By now the video has gone viral. At least by Canadian standards.
It shows newly minted Conservative Party of Canada Leader Pierre Poilievre being heckled at his debut news conference by Global News chief political correspondent David Akin.
Before the news conference started, reporters had been told there would be no questions, but Akin asked questions anyway, shouting them out from the floor, drowning out Poilievre’s statement.
At first, Poilievre tried to brush it off as a joke, saying a “liberal heckler” must have shown up. Then he pushed back saying he’d never heard Akin interrupt the prime minister this way. Finally, Poilievre capitulated under pressure and agreed he’d allow two questions from the media. He then restarted his speech without further interruption.
No doubt Akin was being rude. He was hounded by viewers and later put out a statement on Twitter: “Lots of readers/viewers called me about today’s Parliament Hill presser. Many said I was rude and disrespectful to @PierrePoilievre. I agree. I’m sorry for that. We all want politicians to answer questions — but there are better ways of making that point.”
There definitely were better ways to make the point. Perhaps all the media should have turned off their cameras and walked out.
Worse still, a tweet by Anthony Koch, Poilievre’s press secretary, alleged Akin “told me to tell Conservative Leader Pierre Poilievre to go f–k himself.”
Since then Toronto Star Columnist Bruce Arthur has reported that 'sources in the room' heard it differently.
In fact, Akin told Koch, “We’re not his f------ stenographers. And you can tell him that.”

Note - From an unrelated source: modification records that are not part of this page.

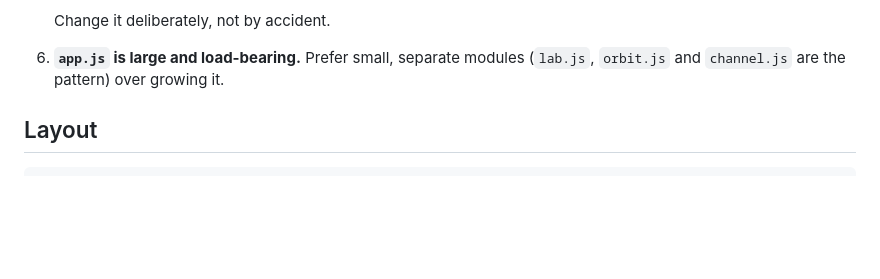
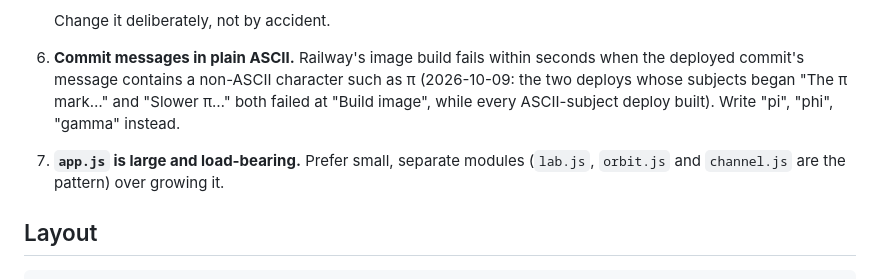
Before and after one commit to ex-tern/pi, a Markdown page: CLAUDE.md, the part around the change. Rendered like a GitHub page; blank space fills up the shorter version.

```diff
--- a/CLAUDE.md
+++ b/CLAUDE.md
@@ -23,7 +23,8 @@ ScholarPi runs as two copies of this repository:
    - the π circle as the only ornament
 
    Change it deliberately, not by accident.
-6. **`app.js` is large and load-bearing.** Prefer small, separate modules (`lab.js`, `orbit.js` and `channel.js` are the pattern) over growing it.
+6. **Commit messages in plain ASCII.** Railway's image build fails within seconds when the deployed commit's message contains a non-ASCII character such as π (2026-10-09: the two deploys whose subjects began "The π mark…" and "Slower π…" both failed at "Build image", while every ASCII-subject deploy built). Write "pi", "phi", "gamma" instead.
+7. **`app.js` is large and load-bearing.** Prefer small, separate modules (`lab.js`, `orbit.js` and `channel.js` are the pattern) over growing it.
 
 ## Layout
 
```
Also changed, not shown: EVOLUTION.md (+4 -0 lines).
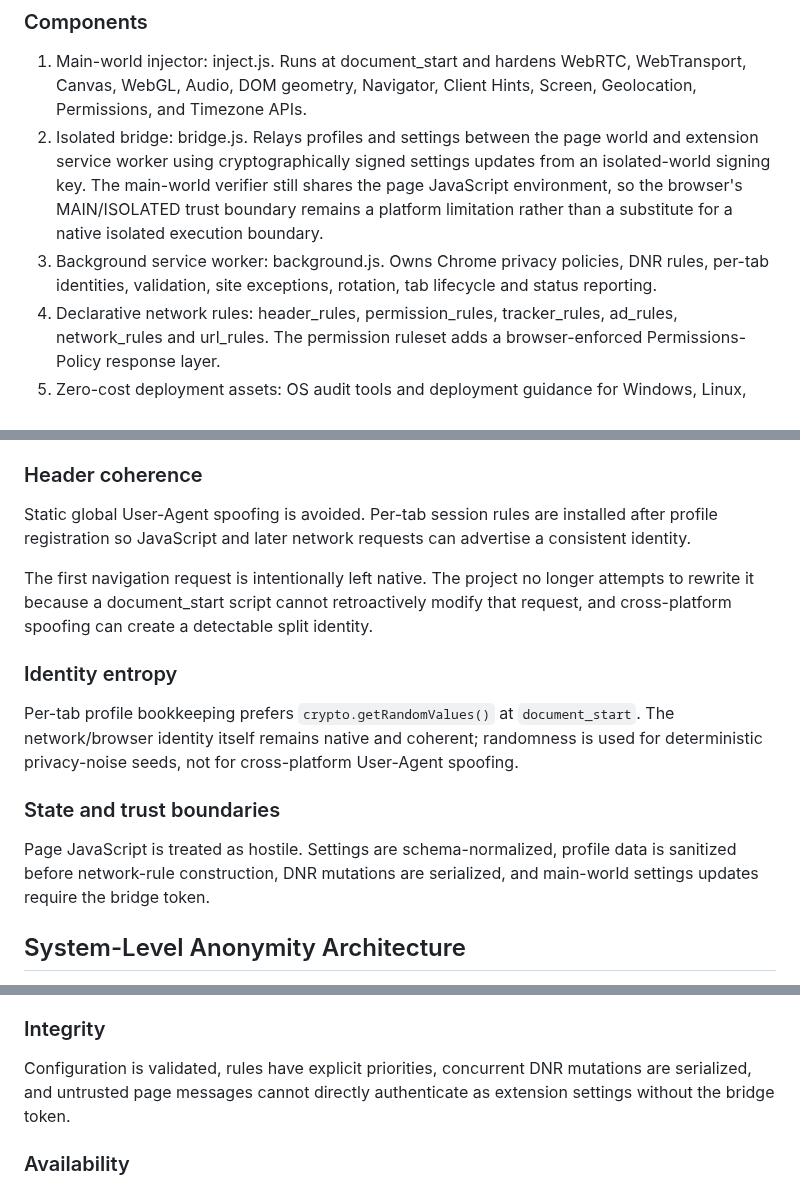
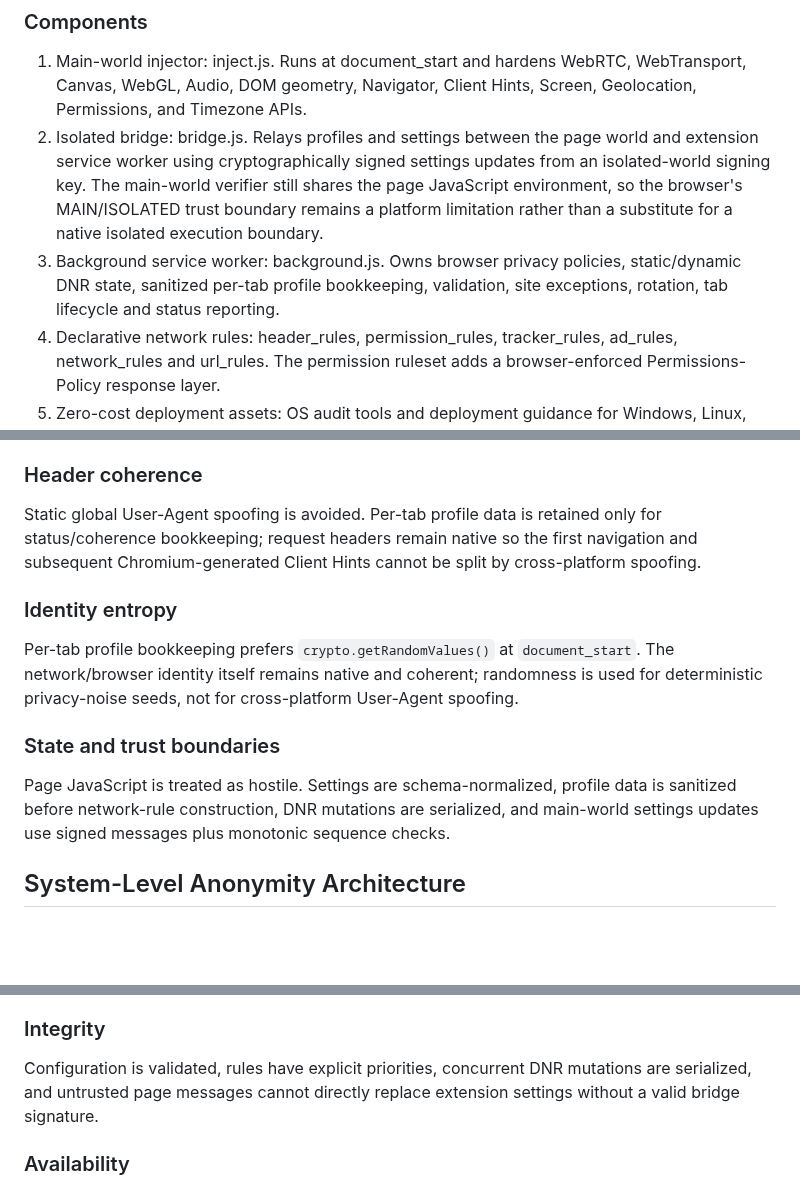
Before and after one commit to sswweett00/gizlilik-eklenti, a Markdown page: SECURITY_ARCHITECTURE.md, 3 parts joined by grey strips. Drawn GitHub-style; blank space fills up the shorter version.

Commit message:
docs: remove stale session-header and token architecture claims

```diff
--- a/SECURITY_ARCHITECTURE.md
+++ b/SECURITY_ARCHITECTURE.md
@@ -14,7 +14,7 @@ The achievable security goal is: reduce browser-side fingerprinting, block major
 
 1. Main-world injector: inject.js. Runs at document_start and hardens WebRTC, WebTransport, Canvas, WebGL, Audio, DOM geometry, Navigator, Client Hints, Screen, Geolocation, Permissions, and Timezone APIs.
 2. Isolated bridge: bridge.js. Relays profiles and settings between the page world and extension service worker using cryptographically signed settings updates from an isolated-world signing key. The main-world verifier still shares the page JavaScript environment, so the browser's MAIN/ISOLATED trust boundary remains a platform limitation rather than a substitute for a native isolated execution boundary.
-3. Background service worker: background.js. Owns Chrome privacy policies, DNR rules, per-tab identities, validation, site exceptions, rotation, tab lifecycle and status reporting.
+3. Background service worker: background.js. Owns browser privacy policies, static/dynamic DNR state, sanitized per-tab profile bookkeeping, validation, site exceptions, rotation, tab lifecycle and status reporting.
 4. Declarative network rules: header_rules, permission_rules, tracker_rules, ad_rules, network_rules and url_rules. The permission ruleset adds a browser-enforced Permissions-Policy response layer.
 5. Zero-cost deployment assets: OS audit tools and deployment guidance for Windows, Linux, macOS, native Tails, Tor and Tor Browser. Tor/Tails are intentionally external system components; the extension never attempts to impersonate or reimplement them.
 
@@ -68,9 +68,7 @@ Per-tab profiles correlate browser version, platform, GPU family, screen size an
 
 ### Header coherence
 
-Static global User-Agent spoofing is avoided. Per-tab session rules are installed after profile registration so JavaScript and later network requests can advertise a consistent identity.
-
-The first navigation request is intentionally left native. The project no longer attempts to rewrite it because a document_start script cannot retroactively modify that request, and cross-platform spoofing can create a detectable split identity.
+Static global User-Agent spoofing is avoided. Per-tab profile data is retained only for status/coherence bookkeeping; request headers remain native so the first navigation and subsequent Chromium-generated Client Hints cannot be split by cross-platform spoofing.
 
 ### Identity entropy
 
@@ -78,7 +76,7 @@ Per-tab profile bookkeeping prefers `crypto.getRandomValues()` at `document_star
 
 ### State and trust boundaries
 
-Page JavaScript is treated as hostile. Settings are schema-normalized, profile data is sanitized before network-rule construction, DNR mutations are serialized, and main-world settings updates require the bridge token.
+Page JavaScript is treated as hostile. Settings are schema-normalized, profile data is sanitized before network-rule construction, DNR mutations are serialized, and main-world settings updates use signed messages plus monotonic sequence checks.
 
 ## System-Level Anonymity Architecture
 
@@ -111,7 +109,7 @@ Browser-side disclosure is reduced for device capabilities, GPU identity, displa
 
 ### Integrity
 
-Configuration is validated, rules have explicit priorities, concurrent DNR mutations are serialized, and untrusted page messages cannot directly authenticate as extension settings without the bridge token.
+Configuration is validated, rules have explicit priorities, concurrent DNR mutations are serialized, and untrusted page messages cannot directly replace extension settings without a valid bridge signature.
 
 ### Availability
 
```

Opinion: You don’t get to cheat citizens in a democracy by holding a “press conference” where you muzzle the press and expect us to play along, writes Karyn Pugliese.
CNO has now been able to independently confirm the statement as reported by The Star is correct.
It may still be that any reporter dropping an F-bomb to a source should have their mouth washed out with soap. Mothers across Canada can settle the debate on manners later.
For now, while I don’t love his overly combative approach, we should not miss the point of what triggered Akin. I won’t defend his actions, but I will defend his sentiment.
Who the hell calls a press conference, then tells reporters they can’t ask questions?
It’s right in the words: P-R-E-S-S conference.
Dear politicians, if you want to reach the public without the media, you’re free to open a Facebook page or post more of your spicy attack ads to YouTube. Maybe suck up a few million taxpayers' dollars to fund a PR “war room” like Jason Kenney and if your voters keep coming back, more power to you. You can even launch your own news site like Doug Ford did.
However, there are still citizens in this democracy who invest their time and money to support a free press. They want journalists to represent them, to seek truth and demand accountability.
That’s right, if you want access to media platforms, public accountability is the price of entry.
You don’t get to cheat citizens in a democracy by holding a “press conference” where you muzzle the press and expect us to play along.
Mr. Poilievre, welcome to the first day of leadership class.
Here is lesson 101: You are not the free press’ gatekeeper.